◆ **BRIEF**: In the records below, find each line containing the word "Preferences" and copy it.
● ● ● ● ●
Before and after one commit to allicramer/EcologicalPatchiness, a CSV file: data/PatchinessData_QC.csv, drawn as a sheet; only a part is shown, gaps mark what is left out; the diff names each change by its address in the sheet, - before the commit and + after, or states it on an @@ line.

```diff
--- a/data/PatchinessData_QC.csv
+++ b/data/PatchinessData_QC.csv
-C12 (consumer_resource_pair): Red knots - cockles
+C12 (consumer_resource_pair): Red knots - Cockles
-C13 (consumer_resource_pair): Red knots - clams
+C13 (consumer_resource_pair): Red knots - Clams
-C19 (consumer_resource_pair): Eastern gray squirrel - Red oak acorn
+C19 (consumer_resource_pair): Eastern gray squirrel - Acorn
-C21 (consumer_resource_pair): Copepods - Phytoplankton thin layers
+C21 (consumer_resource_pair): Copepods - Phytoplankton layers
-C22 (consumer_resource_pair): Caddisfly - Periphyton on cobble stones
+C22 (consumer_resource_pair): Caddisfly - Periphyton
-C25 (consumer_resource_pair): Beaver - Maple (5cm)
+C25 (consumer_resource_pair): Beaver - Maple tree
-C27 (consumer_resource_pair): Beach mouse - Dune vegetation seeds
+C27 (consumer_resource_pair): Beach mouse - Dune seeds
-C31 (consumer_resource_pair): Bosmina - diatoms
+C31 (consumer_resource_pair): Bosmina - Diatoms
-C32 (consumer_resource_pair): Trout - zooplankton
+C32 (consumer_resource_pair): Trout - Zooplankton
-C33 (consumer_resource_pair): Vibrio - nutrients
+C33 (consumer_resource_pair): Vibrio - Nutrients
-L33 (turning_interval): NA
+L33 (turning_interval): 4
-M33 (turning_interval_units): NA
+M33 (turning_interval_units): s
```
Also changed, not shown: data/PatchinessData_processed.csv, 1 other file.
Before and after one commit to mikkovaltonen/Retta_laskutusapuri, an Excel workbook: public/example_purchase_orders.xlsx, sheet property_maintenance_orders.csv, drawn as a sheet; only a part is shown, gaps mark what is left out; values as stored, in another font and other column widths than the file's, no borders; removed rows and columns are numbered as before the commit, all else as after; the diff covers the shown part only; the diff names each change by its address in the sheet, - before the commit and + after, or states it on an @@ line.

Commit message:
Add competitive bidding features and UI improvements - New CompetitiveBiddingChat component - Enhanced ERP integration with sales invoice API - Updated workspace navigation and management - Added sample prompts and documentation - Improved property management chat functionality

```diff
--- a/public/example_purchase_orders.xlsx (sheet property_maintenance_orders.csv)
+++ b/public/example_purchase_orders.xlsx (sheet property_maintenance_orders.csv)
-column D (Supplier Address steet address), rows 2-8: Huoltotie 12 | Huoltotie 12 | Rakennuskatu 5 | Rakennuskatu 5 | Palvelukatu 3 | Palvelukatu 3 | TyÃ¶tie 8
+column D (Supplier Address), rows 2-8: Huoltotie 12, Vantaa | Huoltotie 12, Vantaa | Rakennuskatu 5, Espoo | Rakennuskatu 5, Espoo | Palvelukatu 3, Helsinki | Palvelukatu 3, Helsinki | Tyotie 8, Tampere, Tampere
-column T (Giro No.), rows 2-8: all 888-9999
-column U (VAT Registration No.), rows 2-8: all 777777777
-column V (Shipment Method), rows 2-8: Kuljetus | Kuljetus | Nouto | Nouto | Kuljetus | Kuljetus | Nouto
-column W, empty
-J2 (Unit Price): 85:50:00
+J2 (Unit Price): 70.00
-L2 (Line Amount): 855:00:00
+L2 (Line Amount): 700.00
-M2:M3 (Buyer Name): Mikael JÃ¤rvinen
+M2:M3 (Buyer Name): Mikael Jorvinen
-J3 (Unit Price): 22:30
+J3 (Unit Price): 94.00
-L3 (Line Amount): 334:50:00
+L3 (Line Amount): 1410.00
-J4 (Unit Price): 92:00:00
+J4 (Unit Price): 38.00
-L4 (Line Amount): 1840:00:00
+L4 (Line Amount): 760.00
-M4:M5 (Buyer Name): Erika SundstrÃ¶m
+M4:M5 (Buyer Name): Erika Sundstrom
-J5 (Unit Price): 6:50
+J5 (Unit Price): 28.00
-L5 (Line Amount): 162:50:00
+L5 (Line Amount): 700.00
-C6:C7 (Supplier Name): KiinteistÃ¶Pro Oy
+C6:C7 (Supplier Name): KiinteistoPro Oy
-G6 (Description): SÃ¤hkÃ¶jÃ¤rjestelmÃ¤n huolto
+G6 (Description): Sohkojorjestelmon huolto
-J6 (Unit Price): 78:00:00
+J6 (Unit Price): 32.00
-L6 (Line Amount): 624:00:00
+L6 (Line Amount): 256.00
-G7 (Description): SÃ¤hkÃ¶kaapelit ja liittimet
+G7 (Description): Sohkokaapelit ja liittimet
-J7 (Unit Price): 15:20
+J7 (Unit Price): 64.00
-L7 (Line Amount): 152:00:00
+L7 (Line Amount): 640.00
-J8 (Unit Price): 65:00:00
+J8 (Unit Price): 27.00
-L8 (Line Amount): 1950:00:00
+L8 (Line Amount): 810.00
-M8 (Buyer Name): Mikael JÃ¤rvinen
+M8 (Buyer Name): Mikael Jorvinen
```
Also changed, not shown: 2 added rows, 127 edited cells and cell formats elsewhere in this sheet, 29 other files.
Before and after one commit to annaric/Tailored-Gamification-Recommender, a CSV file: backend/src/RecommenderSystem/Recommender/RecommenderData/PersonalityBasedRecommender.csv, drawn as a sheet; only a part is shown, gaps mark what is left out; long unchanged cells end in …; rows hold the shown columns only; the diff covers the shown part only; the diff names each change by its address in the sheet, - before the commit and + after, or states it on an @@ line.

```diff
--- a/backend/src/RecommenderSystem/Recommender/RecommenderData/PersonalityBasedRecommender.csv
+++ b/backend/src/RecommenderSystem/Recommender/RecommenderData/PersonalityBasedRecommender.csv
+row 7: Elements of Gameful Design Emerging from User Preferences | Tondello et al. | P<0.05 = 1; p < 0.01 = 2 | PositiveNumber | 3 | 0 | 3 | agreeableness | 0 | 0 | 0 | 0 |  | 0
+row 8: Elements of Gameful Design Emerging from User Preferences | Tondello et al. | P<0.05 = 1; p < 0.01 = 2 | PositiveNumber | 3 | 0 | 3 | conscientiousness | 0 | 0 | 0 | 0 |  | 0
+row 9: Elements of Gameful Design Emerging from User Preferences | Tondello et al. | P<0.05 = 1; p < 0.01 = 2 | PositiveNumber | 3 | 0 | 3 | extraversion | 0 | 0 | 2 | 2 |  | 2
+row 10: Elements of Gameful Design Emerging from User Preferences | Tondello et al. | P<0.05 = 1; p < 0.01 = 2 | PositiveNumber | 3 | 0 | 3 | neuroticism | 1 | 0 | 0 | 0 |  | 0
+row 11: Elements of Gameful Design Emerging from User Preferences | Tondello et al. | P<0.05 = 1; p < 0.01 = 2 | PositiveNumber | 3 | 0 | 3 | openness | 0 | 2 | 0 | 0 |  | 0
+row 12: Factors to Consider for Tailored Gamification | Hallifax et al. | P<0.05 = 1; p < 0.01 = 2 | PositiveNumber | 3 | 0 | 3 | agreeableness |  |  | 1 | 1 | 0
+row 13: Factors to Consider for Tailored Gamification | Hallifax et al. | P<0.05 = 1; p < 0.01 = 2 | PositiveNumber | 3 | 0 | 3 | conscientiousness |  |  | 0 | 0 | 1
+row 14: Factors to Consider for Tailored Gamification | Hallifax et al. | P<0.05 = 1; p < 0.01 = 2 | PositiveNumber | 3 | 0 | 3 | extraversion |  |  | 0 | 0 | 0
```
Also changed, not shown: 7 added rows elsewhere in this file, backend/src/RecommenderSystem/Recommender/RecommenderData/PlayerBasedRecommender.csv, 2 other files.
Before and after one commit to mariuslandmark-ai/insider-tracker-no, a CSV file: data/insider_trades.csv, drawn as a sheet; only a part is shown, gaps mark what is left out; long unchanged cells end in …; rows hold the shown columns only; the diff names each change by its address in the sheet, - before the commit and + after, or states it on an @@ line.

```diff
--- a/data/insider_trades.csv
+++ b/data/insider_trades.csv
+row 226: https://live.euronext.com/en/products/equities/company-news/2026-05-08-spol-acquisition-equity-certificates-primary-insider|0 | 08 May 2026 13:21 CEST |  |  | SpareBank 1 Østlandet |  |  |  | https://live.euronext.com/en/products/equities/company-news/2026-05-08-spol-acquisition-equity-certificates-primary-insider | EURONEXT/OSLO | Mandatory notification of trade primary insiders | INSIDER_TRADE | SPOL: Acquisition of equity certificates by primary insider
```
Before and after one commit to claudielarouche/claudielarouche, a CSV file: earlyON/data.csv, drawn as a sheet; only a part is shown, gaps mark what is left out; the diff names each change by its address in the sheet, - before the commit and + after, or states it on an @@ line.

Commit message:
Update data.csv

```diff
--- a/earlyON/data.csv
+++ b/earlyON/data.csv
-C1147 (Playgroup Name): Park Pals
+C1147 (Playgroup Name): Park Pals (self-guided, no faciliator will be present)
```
● ● ● ● ●
◆ **ANSWER SPACE**:
+row 7: Elements of Gameful Design Emerging from User Preferences | Tondello et al. | P<0.05 = 1; p < 0.01 = 2 | PositiveNumber | 3 | 0 | 3 | agreeableness | 0 | 0 | 0 | 0 |  | 0
+row 8: Elements of Gameful Design Emerging from User Preferences | Tondello et al. | P<0.05 = 1; p < 0.01 = 2 | PositiveNumber | 3 | 0 | 3 | conscientiousness | 0 | 0 | 0 | 0 |  | 0
+row 9: Elements of Gameful Design Emerging from User Preferences | Tondello et al. | P<0.05 = 1; p < 0.01 = 2 | PositiveNumber | 3 | 0 | 3 | extraversion | 0 | 0 | 2 | 2 |  | 2
+row 10: Elements of Gameful Design Emerging from User Preferences | Tondello et al. | P<0.05 = 1; p < 0.01 = 2 | PositiveNumber | 3 | 0 | 3 | neuroticism | 1 | 0 | 0 | 0 |  | 0
+row 11: Elements of Gameful Design Emerging from User Preferences | Tondello et al. | P<0.05 = 1; p < 0.01 = 2 | PositiveNumber | 3 | 0 | 3 | openness | 0 | 2 | 0 | 0 |  | 0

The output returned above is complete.